Somebody who overtly professes not to have religion can't get elected dog catcher in this country. That's a problem, because it creates a political discourse full of sanctimony. Hypocrisy sanctified by religion.
Salman Rushdie (Reason Magazine, August/September 2005)
Yet we're intended to believe that of all the people in the world, Christians are unique in being able to hold in their heads the idea that other people are wrong and their ideas lead to condemnation by the universe itself; and while such people may be unfit for elected office, that's punishment enough. While that isn't an unreasonable position to take, casting the refusal to trust in that as a form of intolerance seems a bit sketchy to me.

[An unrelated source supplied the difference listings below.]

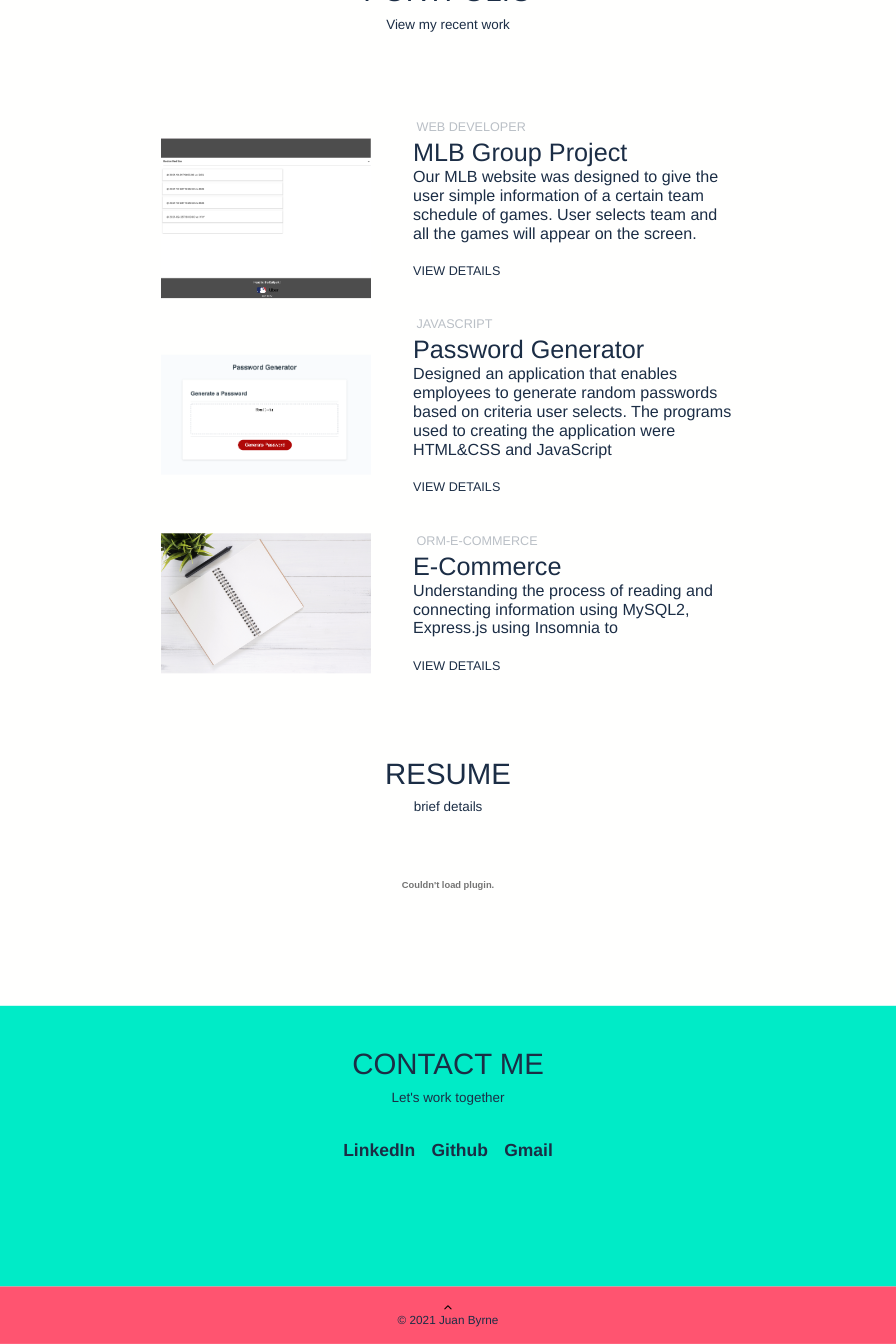
Repository: jb150524/JB-Portfolio
Page: index.html
An editor plug-in stored every save of this project. The page is shown before and after the next save, followed by the edit.
The browser window is 1280 px wide. The pictures show the part of the page from y = 2367 to 4287 px (the page is 4287 px tall before and 4282 px after), at 70% of full size.
Some web libraries are served in a nearby version.

Above is the page before, as saved 2021-09-25 20:07:28.

### index.html
<!DOCTYPE html>
<!-- saved from url=(0053)file:///Users/jja/FullStack_HW/juanwebsite/index.html -->

    <html lang="en"><head><meta http-equiv="Content-Type" content="text/html; charset=UTF-8">

    <meta http-equiv="X-UA-Compatible" content="IE=edge">
    <meta name="viewport" content="width=device-width, initial-scale=1.0">

    <!-- CSS style sheet -->
    <link rel="stylesheet" href="style.css">

    <!-- adding icons  -->
    <script src="https://kit.fontawesome.com/11dfd97c40.js" crossorigin="anonymous"></script>

    <title>Juan's Portfolio</title>
    </head>

    <body>
      <header>
      <nav class="top-nav">
        <ul class="nav-list">
        <li>
        <a href="file:///Users/jja/FullStack_HW/juanwebsite/index.html">Home</a>
        <a href="file:///Users/jja/FullStack_HW/juanwebsite/index.html#about">About</a>
        <a href="file:///Users/jja/FullStack_HW/juanwebsite/index.html#portfolio">Portfolio</a>
        <a href="file:///Users/jja/FullStack_HW/juanwebsite/index.html#resume">Resume</a>
        <a href="file:///Users/jja/FullStack_HW/juanwebsite/index.html#contact">Contact</a>
        </li>
        </ul>
      </nav>

    <div class="main">
      <div class="landing-text">
        <h1>JuanByrne</h1>
        <h6>Graphic Designer and Full Stack Web Developer</h6>
      </div>
    </div>
    </header>

    <section class="about" id="about">
      <div class="container">
          <a class="about-details">
        <div class="about-heading">
          <h1>About</h1>
          <h6>Myself</h6>
        </div>
          <p>
          I'm a Graphic Designer trying to become a full stack developer. I am from Guadalajara, Mexico. I was born in Mexico, but at a young age I moved to the USA. One of my favorite hobbies is playing competative soccer. Playing soccer has taught me perseverance, how to be a team player, and most importantly how to lose. I currently live in Wayne, Pennsylvania, but have previously lived in Guadalajara, Mexico and Orange County, California. I want to become a web developer because I want to learn a skill that motivates me and pushes me to try new things. I am excited about web developing and want a career that gives me a spark, like I get when I play soccer, with competitiveness, passion, and the belief that I can succeed.
          </p>
          </a>
      </div>
    </section>

      <a class="about-details">
        <section class="experience" id="experience">
            <div class="container">
              <div class="section-heading">
                <h1>Experience</h1>
                <h6>What I can do for you</h6>
              </div>
          <div class="my-skills">
          <div class="skills" alt ="">
            <div class="icon-container">
              <i class="fas fa-layer-group"></i>
            </div>
            <h1>Graphic Designer</h1>
            <p>
            I'm a Graphic Designer with two years of experience working in the advertising industry. Possesses a high degree of competence using programs such as Adobe Photoshop, InDesign, Illustrator, and HTML & CSS.
            </p>
          </div>

        <div class="skills">
          <div class="icon-container">
            <i class="fas fa-laptop-code"></i>
          </div>
              <h1>Web Development</h1>
              <p>
              I'm a full stack developer. I have a great understanding in Javascript, bootstrap, jQuery and Node.
              </p>
            </div>
          </div>
        </div>
      </section>
    </a>

      <section class="portfolio" id="portfolio"><a class="about-details"></a>
        <div class="container"><a class="about-details">
          <div class="section-heading">
            <h1>Portfolio</h1>
            <h6>View my recent work</h6>
            </a>
            </div>
          </div>
          <div class="portfolio-item"><a class="about-details">
            <div class="portfolio-img has-margin-right">
              <img src="images/MLB Site.png" alt="">
            </a>
            </div>
              <div class="portfolio-description"><a class="about-details">
              <h6>Web Developer</h6>
              <h1>MLB Group Project</h1>
              <p>
              Our MLB website was designed to give the user simple information of a certain team schedule of games. User selects team and all the games will appear on the screen.
              </p>
              </a>
            <a href="file:///Users/jja/FullStack_HW/juanwebsite/index.html#" class="cta"> View Details</a>
        </div>
      </div>
    <div>

     <div class="portfolio-item">
          <div class="portfolio-img has-margin-right">
            <img src="images/passGenerator.png" alt="">
            </div>
            <div class="portfolio-description">
            <h6>Javascript</h6>
            <h1>Password Generator</h1>
            <p>
            Designed an application that enables employees to generate random passwords based on criteria user selects. The programs used to creating the application were HTML&CSS and JavaScript
            </p>
            <a href="file:///Users/jja/FullStack_HW/juanwebsite/index.html#" class="cta"> View Details</a>
            </div>
        </div>

      <div>
          <div class="portfolio-item">
            <div class="portfolio-img has-margin-right">
              <img src="images/notebook.jpg" alt="">
              </div>
              <div class="portfolio-description">
              <h6>ORM-E-Commerce</h6>
              <h1>E-Commerce</h1>
              <p>
              Understanding the process of reading and connecting information using MySQL2, Express.js using Insomnia to
              </p>
              <a href="file:///Users/jja/FullStack_HW/juanwebsite/index.html#" class="cta"> View Details</a>
            </div>
          </div>
      </div>
    </section>

    <section class="resume" id="resume">
      <div class="container">
        <div class="section-heading">
          <h1>Resume</h1>
          <h6>brief details</h6>
          <embed src="JByrne Resume 2021 FINAL.pdf" type="application/pdf" width="55%" height="100px" />
          <!-- <input type="button" value="Download!"> -->
        </div>
      </div>

    <section class="contact" id="contact">
        <div class="container">
          <div class="section-heading">
          <h1>Contact Me</h1>
          <ul>
          <li>
          <h6>Let's work together</h6>
          <a href="https://www.linkedin.com/in/juan-byrne-43869ab7/">LinkedIn</a>
          <a href="https://github.com/jb150524">Github</a>
          <a href="file:///Users/jja/FullStack_HW/juanwebsite/juan1505@gmail.com">Gmail</a>
          </li>
          </ul>
        </div>
       </div>
    </section>

    <footer class="copyright">
      <div class="up" id="up">
       <i class="fas fa-chevron-up"></i>
      </div>
      <p>© 2021 Juan Byrne</p>
    </footer>
  </section>


</body>
</html

### style.css
/* Start global*/

* {
    margin: 0;
    padding: 0;
    box-sizing: border-box;
}

html {
    font-size: 12px;
    font-family: Helvetica, sans-serif;
    /* color: rgb(255, 255, 255); */
}

body {
    width: 100%;
    height: 100%;
    background-color: #fffffe;
    background-size: cover;
}

section {
    padding: 60px 0;
}

h6 {
    color: #1b2d45;
    margin: 5px;
}

a {
    text-decoration: none;
    color: #1b2d45;
}

p {
   font-size: 23px;
   font-weight: 300;
   color: #1b2d45;
}



img {
    max-width: 100%;
    height: auto;
}

.main {
    padding: 16px;
    margin-top: 30px;
    height: 1500px; /* Used in this example to enable scrolling */
  }

/* Start reusable*/

.container {
    width: 50%;
    max-width: 120rem;
    height: 100%;
    margin: 0 auto;
    position: relative;
}

.container-details p {
    font-size: 200px;
    padding: 35px;
}

.section-heading {
    text-align: center;
    margin-bottom: 10rem;
}

.section-heading h1 {
    font-family: major mono display, Helvetica, sans-serif;
    font-size: 3.5rem;
    color: #1b2d45;
    text-transform: uppercase;
    font-weight: 300;
    position: relative;
    margin-bottom: 1rem;
}

.section-heading h1::before,
.section-heading h1::after {
    content: "";
    position: absolute;
    bottom: -.5rem;
    left: 50%;
    transform: translateX(-59%);
    background: color #fff8e8;
}

.section-heading h1::before {
    width: 10rem;
    height: 3px;
    border-radius: .8rem;
}

.section-heading h1::after {
    height: 1.5rem;
    border-radius: .100%;
    bottom: 1rem;
}

.section-heading h6 {
    font-size: 1.6rem;
    font-weight: 300;
    margin-bottom: 50px;
}

.has-margin-right {
    margin-right: 5rem;
}
/* End reusable*/

/* Start header*/
header {
    width: 100%;
    height: 100vh;
}

.nav-list {
    z-index: 2;
    top: 0;
    background:#00ebc7;
    overflow: hidden;
    font-size: 35px;
    font-family: major mono display;
    margin: 0;
    padding: 20px;
    position: fixed;
    list-style: none;
    width: 100%;
    display: flex;
    justify-content: center;
    align-items: flex-start;
    text-decoration: none;
}

li {
    margin: 0;
    list-style: none;
}

.nav-link {
    font-family: Arial, Helvetica, sans-serif;
    font-size: 15px;
    padding: 5px;
}

.nav-link:hover,
.nav-ink:focus {
    background: linear-gradient(to top, #5725b3, #9e91e9 );
    -webkit-background-clip: text;
    -webkit-text-fill-color: transparent;

}

.landing-text{
    position: absolute;
    top: 50%;
    left: 50%;
    transform: translate(-50%, -50%);
    width: 100%;
    text-align: center;
    z-index: 1;
}

.landing-text h1 {
    font-size: 150px;
    font-family: major mono display, Helvetica, sans-serif, Helvetica, sans-serif;
    background: linear-gradient(to top, #110202, #000000 );
    -webkit-background-clip: text;
    -webkit-text-fill-color: transparent;
    padding: 1rem;
    user-select: none;

}

.landing-text h6 {
    font-size: 2rem;
    font-weight: 300;
}
/* End header*/

.about .container {
    display: flex;
    align-items: center;
    justify-content: center;
}

.about-heading {
    text-align: center;
    text-transform: uppercase;
    line-height: 10px;
    margin-bottom: 6rem;
}

.about-heading h1 {
    font-size: 10rem;
    opacity: .3;
    font-family: major mono display;
}

.about-heading h6 {
    font-size: 2rem;
    font-weight: 300;
}

/* .about-container p {
   font-size: 50px;
} */

.profile-img {
    max-width: 100%;
    display: inline-block;
}

/* Start services*/

.my-skills {
    display: grid;
    /* grid-template-columns: repeat(auto-fit, min max(25rem, 1fr)); */
    grid-gap: 2.5rem;
    text-align: center;
}

.skills p {
    padding: 15px 5px 5px 5px;
    text-align: left;
}

.skills h1 {
    text-transform: uppercase;
    letter-spacing: 2px;
    margin: 2rem -2px 2rem 0;
}

.icon-container {
    width: 10rem;
    height: 10rem;
    border: 2px solid #1b2d45;
    background-color: #00ebc7;
    margin-bottom: 2rem;
    display: inline-block;
}

.icon-container .fas {
    margin: 27px -35px 0px -36px;
}

.icon-container i {
    color:#1b2d45;
    font-size: 5rem;
    margin: auto;
}
/* End services*/

/* Start portfolio*/

.portfolio-item {
    display: flex;
    align-items: end;
    justify-content: center;
    flex-direction: row;
    flex-wrap: wrap;
    align-content: stretch;
    margin-bottom: 50px;

}
.portfolio-img {
    width: 300px;
    height: 200px;
    background-size: 100%;
}

.portfolio-item:last-child {
    margin: 0;
}

.portfolio-description {
    flex: .5;
    color: #1b2d45;

}

.portfolio-description h1 {
    font-size: 3rem;
    font-weight: 300;
    margin: 1px 0;
    display: contents;
}

.portfolio-description h6 {
    font-size: 1.5rem;
    text-transform: uppercase;
    font-weight: 300;
    opacity: 0.3;
}

.portfolio-description .cta {
    display: inline-block;
    margin-top: 2.5rem;
    font-size: 1.5rem;
    text-transform: uppercase;
    color: #1b2d45;
    transition: color 650ms;
}

.portfolio-description .cta:hover {
    color: #2f67cd;
}
/* End portfolio*/


/*Star contact*/

.contact {
    background-color:#00ebc7;
}

.contact a {
    font-weight: bold;
    margin: 10px;
    margin-top: 20px;
    padding: 15px 0;
    text-align: center;
    font-size: 25px;
}

/*End contact*/

/*Star footer*/

.copyright {
    width: 100%;
    text-align: center;
    background-color:#ff5470;
    padding: 2rem 0;
    position: absolute;
    display: block;
}

/* .up {
    position: absolute;
    width: 5rem;
    height: 5rem;
    background-color: burlywood;
    top: -2.5rem;
    right: 5rem;
    border-radius: 100%;
    display: flex;
    animation: pulse 2s infinite;
    cursor: pointer;
}

.up i {
    color: navy;
    font-size: 2rem;
    margin: auto;
} */

.copyright p {
    font-size: 1.4rem;
}
/*End footer*/

/*Start Button animation*/

@keyframes pulse {
    0%{
        box-shadow: 0 0 0 0 rgba(253, 87, 191, 0.99);
    }
    70%{
        box-shadow: 0 0 0 2rem rgba(253, 87, 191, 0);
    }
    100%{
        box-shadow: 0 0 0 0 rgba(253, 87, 191, 0);
    }
}
/*End Button animation*/

/*Start media queries*/

@media screen and (max-width: 768px) {
    body {
        background-color: #fffffe;
        background-size: cover;
    }

    .landing-text h1 {
        font-size: 70px;
    }

    .landing-text h6 {
        font-size: 1.7rem;
    }

    .nav-list {
        font-size: 15px;
    }

    li {
        margin: 2rem 0;
    }

    .nav-ink {
        font-size: 4.5rem;
    }

    .about-heading {
        font-size: 15px;
    }

    .section-heading h1 {
        font-size: 3rem;
    }

    .about-details .nav-list {
        flex-direction: initial;
    }

    .about-details li {
        font-size: 10px;
        margin: 0 2rem;
    }

@media screen and (max-width: 600px) {

    .landing-text h1 {
        font-size: 8rem;
    }

    .landing-text h6 {
        font-size: 1.4rem;
    }

    .nav-link {
        font-size: 3.5rem;
    }

    .profile-img {
        margin-top: 0 0 7rem 0;
    }

    .portfolio-item {
        flex-direction: column;
    }

    .portfolio-img {
        margin: 0 0 2rem 0;
        order: 1;
    }

    .portfolio-description {
        margin: 0;
        order: 2;
    }

    form {
        width: 100%;
    }

    .up {
        right: 2rem;
    }
}
/*End media queries*/

After the next save:
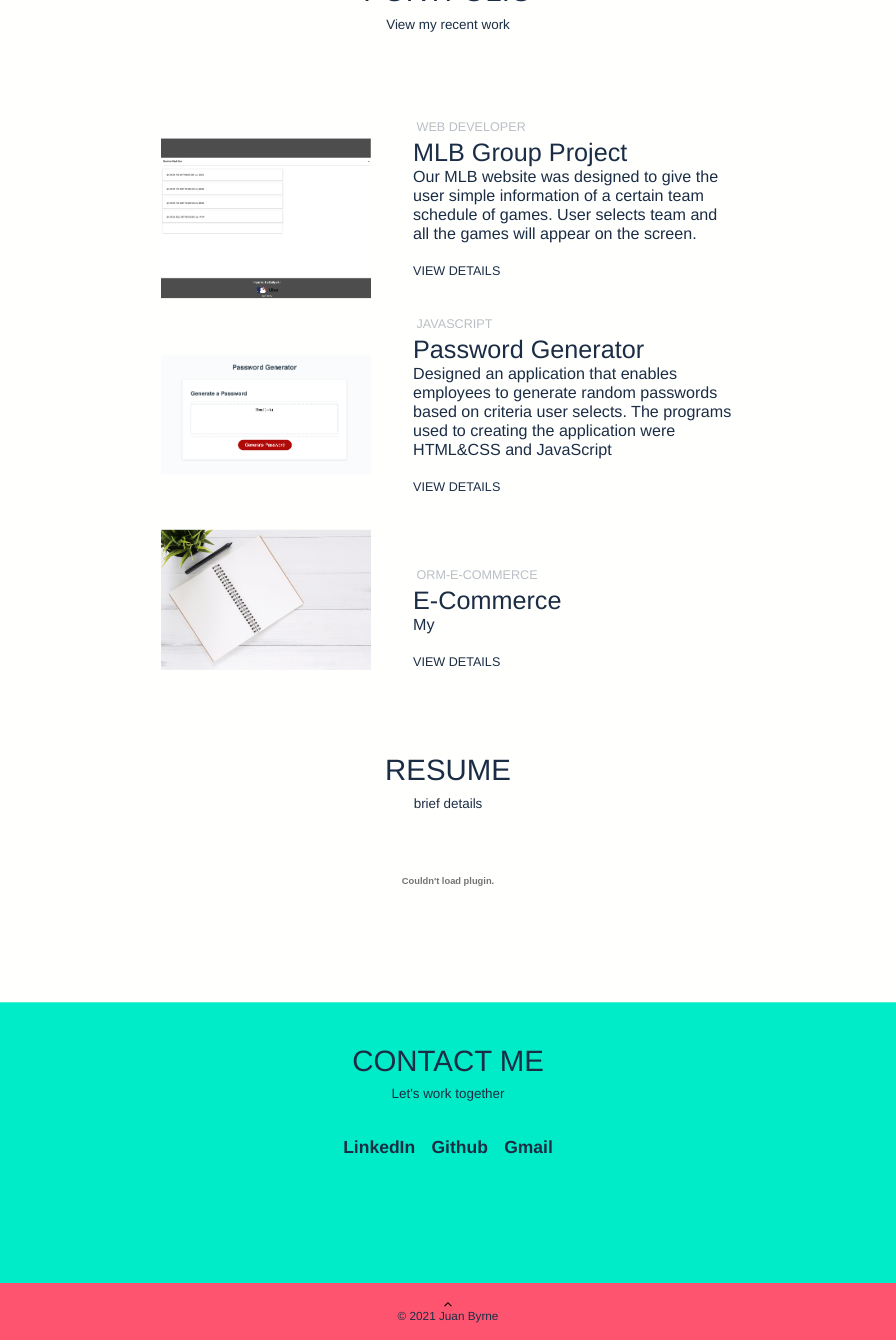
Saved 38 s later.
--- a/index.html
+++ b/index.html
@@ -131,7 +131,7 @@
               <h6>ORM-E-Commerce</h6>
               <h1>E-Commerce</h1>
               <p>
-              Understanding the process of reading and connecting information using MySQL2, Express.js using Insomnia to
+              My
               </p>
               <a href="file:///Users/jja/FullStack_HW/juanwebsite/index.html#" class="cta"> View Details</a>
             </div>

And in the end, that becomes part of the problem with the discourse we have today. The idea that intolerance lies simply in not seeing someone as they prefer to see themselves was dubious from the outset. But now it's been adopted broadly enough that it's often the starting point of any discussion. But it leads people to be very selective about where the appropriate starting points for conversations lie, and to see deliberate bad faith in choices other than their own. And when the broader community buys into this, it miscasts concern into hatred. And as the labels of "bigot" and "intolerant" tend to drive people into their echo chambers, a debate that was intended to break down barriers simply builds them higher.

No comments: